> Data provided:

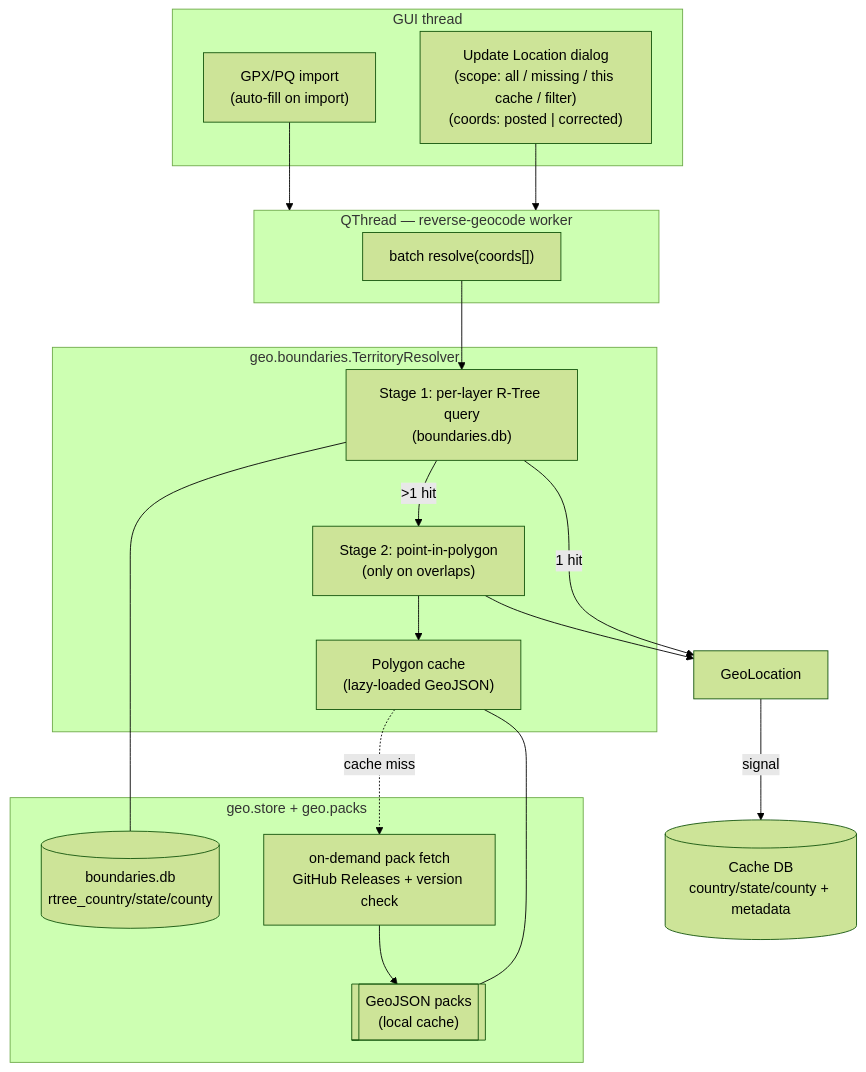
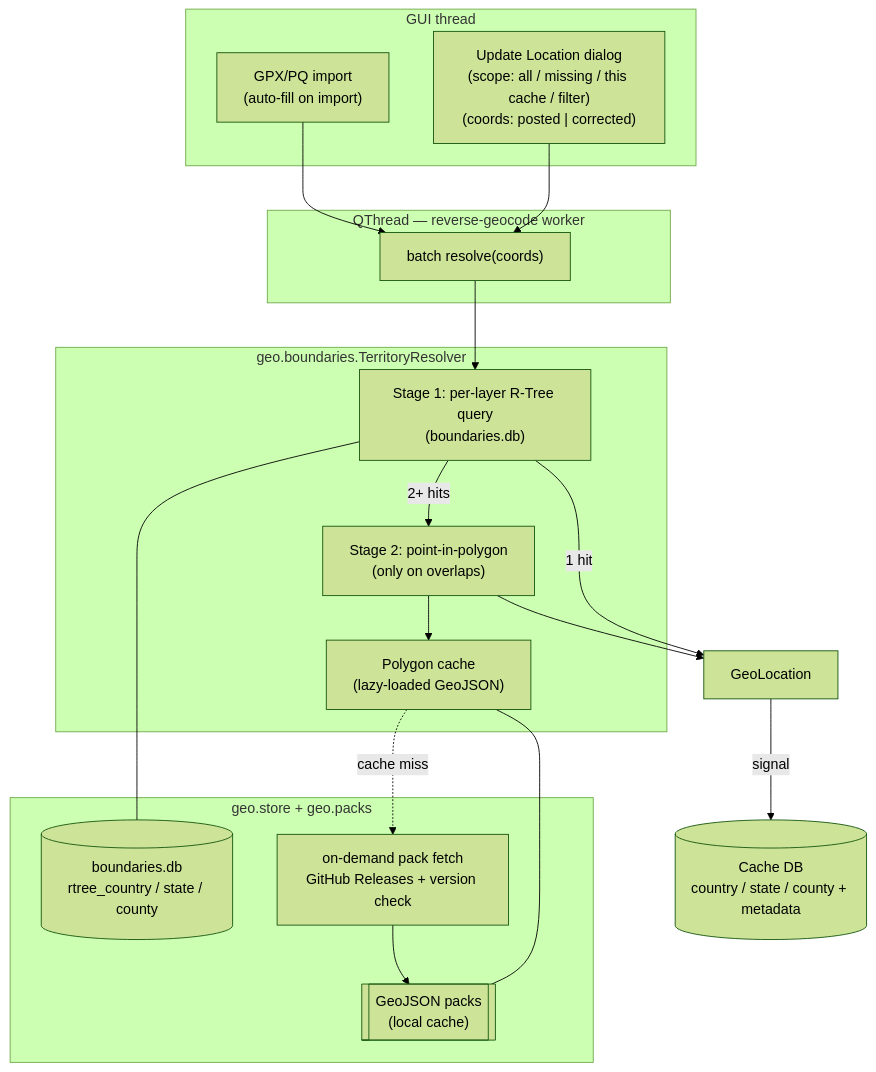
One commit to Fabio-A-Sa/OpenSAK changed the first of 3 diagrams in architecture/reverse-geocoding.md. Above: the diagram before and after it, drawn with Mermaid (forest theme). The commit also changed other lines of this file, not shown here.

Commit message:
docs(architecture): fix mermaid diagrams (<br/> line breaks, edge labels, cleaner update flow)

````diff
--- a/architecture/reverse-geocoding.md
+++ b/architecture/reverse-geocoding.md
@@ -225,38 +225,38 @@
 ```mermaid
 flowchart TD
     subgraph UI["GUI thread"]
-        DLG["Update Location dialog\n(scope: all / missing / this cache / filter)\n(coords: posted | corrected)"]
-        IMP["GPX/PQ import\n(auto-fill on import)"]
+        DLG["Update Location dialog<br/>(scope: all / missing / this cache / filter)<br/>(coords: posted | corrected)"]
+        IMP["GPX/PQ import<br/>(auto-fill on import)"]
     end
 
     subgraph WORKER["QThread — reverse-geocode worker"]
-        BATCH["batch resolve(coords[])"]
+        BATCH["batch resolve(coords)"]
     end
 
     subgraph ENGINE["geo.boundaries.TerritoryResolver"]
-        S1["Stage 1: per-layer R-Tree query\n(boundaries.db)"]
-        S2["Stage 2: point-in-polygon\n(only on overlaps)"]
-        POLY["Polygon cache\n(lazy-loaded GeoJSON)"]
+        S1["Stage 1: per-layer R-Tree query<br/>(boundaries.db)"]
+        S2["Stage 2: point-in-polygon<br/>(only on overlaps)"]
+        POLY["Polygon cache<br/>(lazy-loaded GeoJSON)"]
     end
 
     subgraph STORE["geo.store + geo.packs"]
-        BB[("boundaries.db\nrtree_country/state/county")]
-        GJ[["GeoJSON packs\n(local cache)"]]
-        DL["on-demand pack fetch\nGitHub Releases + version check"]
+        BB[("boundaries.db<br/>rtree_country / state / county")]
+        GJ[["GeoJSON packs<br/>(local cache)"]]
+        DL["on-demand pack fetch<br/>GitHub Releases + version check"]
     end
 
-    DB[("Cache DB\ncountry/state/county + metadata")]
+    DB[("Cache DB<br/>country / state / county + metadata")]
 
-    DLG --> WORKER
-    IMP --> WORKER
+    DLG --> BATCH
+    IMP --> BATCH
     BATCH --> S1
     S1 -->|1 hit| RESULT["GeoLocation"]
-    S1 -->|>1 hit| S2
+    S1 -->|2+ hits| S2
     S2 --> POLY
-    POLY -.cache miss.-> DL
+    POLY -. cache miss .-> DL
     S2 --> RESULT
     S1 --- BB
     POLY --- GJ
     DL --> GJ
     RESULT -->|signal| DB
 ```
````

> Prompt: Copy out each line of the data that has the word "layer" in it.

> Output for this exercise:
-        S1["Stage 1: per-layer R-Tree query\n(boundaries.db)"]
+        S1["Stage 1: per-layer R-Tree query<br/>(boundaries.db)"]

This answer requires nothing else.